But piano is hard. Kids are young.
This past week I was teaching an 8 year old boy. There was one part in his piece that continually tripped him up. We drilled, we took it apart, we drew it, we moved to it, we laughed about it. But I could tell he was getting ticked. He loved this piece but his fingers just weren’t connecting with his brain and as soon as he hit that bar he would mix it up, twist it up and mess it up. Part of me wanted to just close the book for him and let him quit. But the creative part of me just couldn’t admit defeat.
A Hippopotamus In Your Piano Studio
The word Hippopotamus is my way of creating a mental landmark. When playing the piano our brain can switch over to autopilot easily. But the opposite of autopilot is being hyper-aware… and that’s just as dangerous. By creating a mental landmark you can either create a place in your piece where you are switching your brain back on… or distracting it.
Jackson needed distraction. He knew the bar inside out, he was just over-thinking it. Enter Hippopotamus. Once I showed Jackson how to use Hippopotamus we had a good laugh… and then he tried it. And it worked. And the “working” stayed. For weeks.
How do you use Hippopotamus? Are you ready? It’s actually insanely simple. Have your student stand up, wave their arms and shout “Hippopotamus!” followed by the specific part of the bar that is causing problems (ex. “Hippopotamus! Three on F!” or “Hippopotamus! Third on C!”)
I’m not crazy. Promise!
This works for three reasons:
1) It takes the tension away from your student. Discouragement causes tension. Tension hinders learning.
2) Your student will never forget. It’s such a silly word and such a silly exercise that it will stick with them… and so will what you’re attempting to fix. There will be a permanent mental note created that will stay with them longer than any explanations or markings on their page.
3) It engages other learning styles – aural, verbal, kinaesthetic and visual… they’re all active when you do this.
So the next time you see your student struggling, haul out the Hippopotamus… and stomp out the problem once and for all!
My 8 year old boy students used to get discouraged… not because the pieces in their method books were difficult, but because they weren’t motivating to them.
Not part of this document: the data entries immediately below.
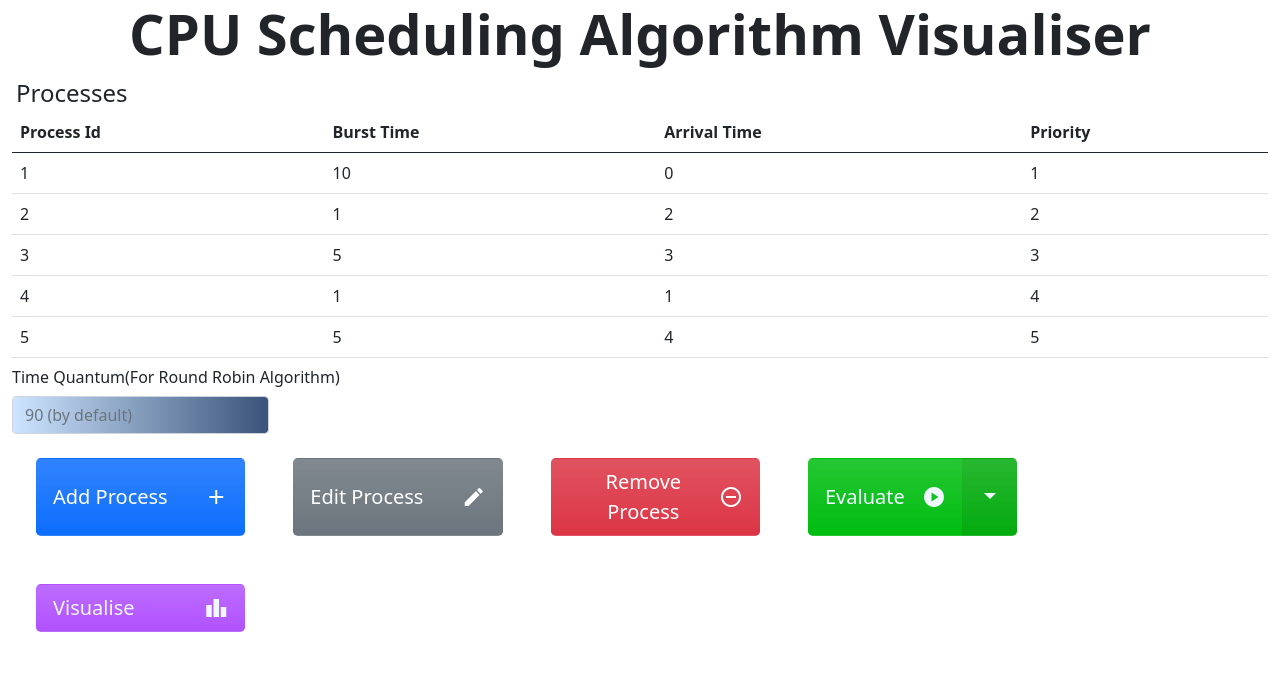
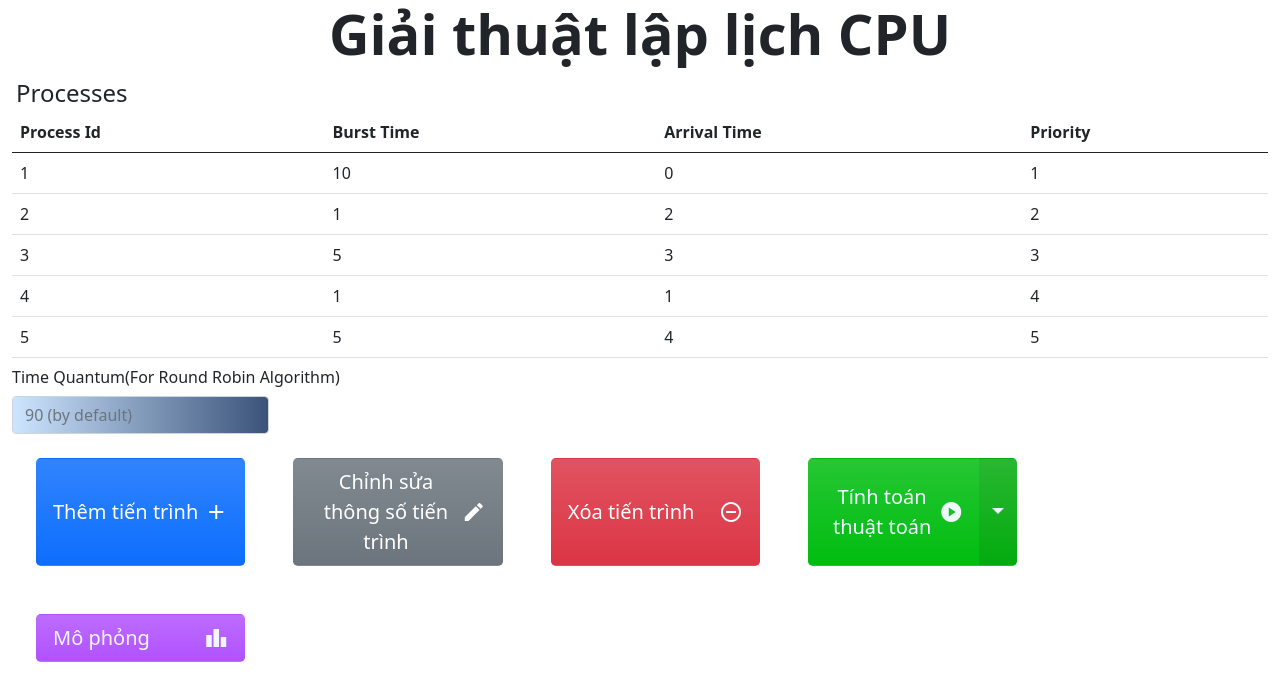
Before and after one commit to tda234574534243/GraphCPUscheduling, a website: page index.html in a window 1280 px wide. Drawn offline with nearby package versions, Linux system fonts and the light colour scheme.

Commit message:
Cập nhật tiêu đề tiếng việt

```diff
--- a/index.html
+++ b/index.html
@@ -42,7 +42,7 @@
 </head>
 
 <body>
-  <h1 class="display-4 text-center fw-bold">CPU Scheduling Algorithm Visualiser</h1>
+  <h1 class="display-4 text-center fw-bold">Giải thuật lập lịch CPU</h1>
   <div class="container-fluid">
     <div class="col-sm-12">
       <div class="card border-0">
@@ -59,19 +59,19 @@
           <div class="btn-toolbar bg-linear" role="toolbar">
             <button
               class="btn bg-primary bg-gradient text-white btn-lg d-flex align-items-center justify-content-between my-4 mx-4 col-md-2"
-              data-bs-toggle="modal" href="#modal_add" role="button" onclick="openAddModal()">Add Process <span
+              data-bs-toggle="modal" href="#modal_add" role="button" onclick="openAddModal()">Thêm tiến trình <span
                 class="material-icons">add</span></button>
             <button
               class="btn bg-secondary bg-gradient text-white btn-lg d-flex align-items-center justify-content-between my-4 mx-4 col-md-2"
-              data-bs-toggle="modal" href="#modal_edit" role="button" onclick="openEditModal()">Edit Process <span
+              data-bs-toggle="modal" href="#modal_edit" role="button" onclick="openEditModal()">Chỉnh sửa thông số tiến trình <span
                 class="material-icons">mode_edit</span></button>
             <button
               class="btn bg-danger bg-gradient text-white btn-lg d-flex align-items-center justify-content-between my-4 mx-4 col-md-2"
-              data-bs-toggle="modal" href="#modal_remove" role="button" onclick="openRemoveModal()">Remove Process <span
+              data-bs-toggle="modal" href="#modal_remove" role="button" onclick="openRemoveModal()">Xóa tiến trình<span
                 class="material-icons">remove_circle_outline</span></button>
             <div class="btn-group col-md-2 my-4 mx-4">
               <button type="button" class="btn btn-lg bg-gradient d-flex align-items-center justify-content-between"
-                onclick="start()" id="start_btn">Evaluate <span class="material-icons">play_circle</span></button>
+                onclick="start()" id="start_btn">Tính toán thuật toán <span class="material-icons">play_circle</span></button>
               <button type="button"
                 class="btn bg-gradient dropdown-toggle dropdown-toggle-split btn-lg align-items-center justify-content-between"
                 id="drop_btn" data-bs-toggle="dropdown" aria-haspopup="true" aria-expanded="false">
@@ -142,7 +142,7 @@
             </div>
             <button type="button"
               class="btn bg-gradient btn-lg d-flex align-items-center justify-content-between my-4 mx-4 col-md-2"
-              id="vis_btn" data-bs-toggle="dropdown" aria-haspopup="true" aria-expanded="false">Visualise <span
+              id="vis_btn" data-bs-toggle="dropdown" aria-haspopup="true" aria-expanded="false">Mô phỏng <span
                 class="material-icons">leaderboard</span></button>
             <div class="dropdown-menu shadow">
               <div class="dropdown-item">
```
The Adventures of Fearless Fortissimo was created to excite these boy students and give them a reason to want to work hard on their piece. Check out this awesome book of comic-based supplementary repertoire and watch your boys light up with excitement!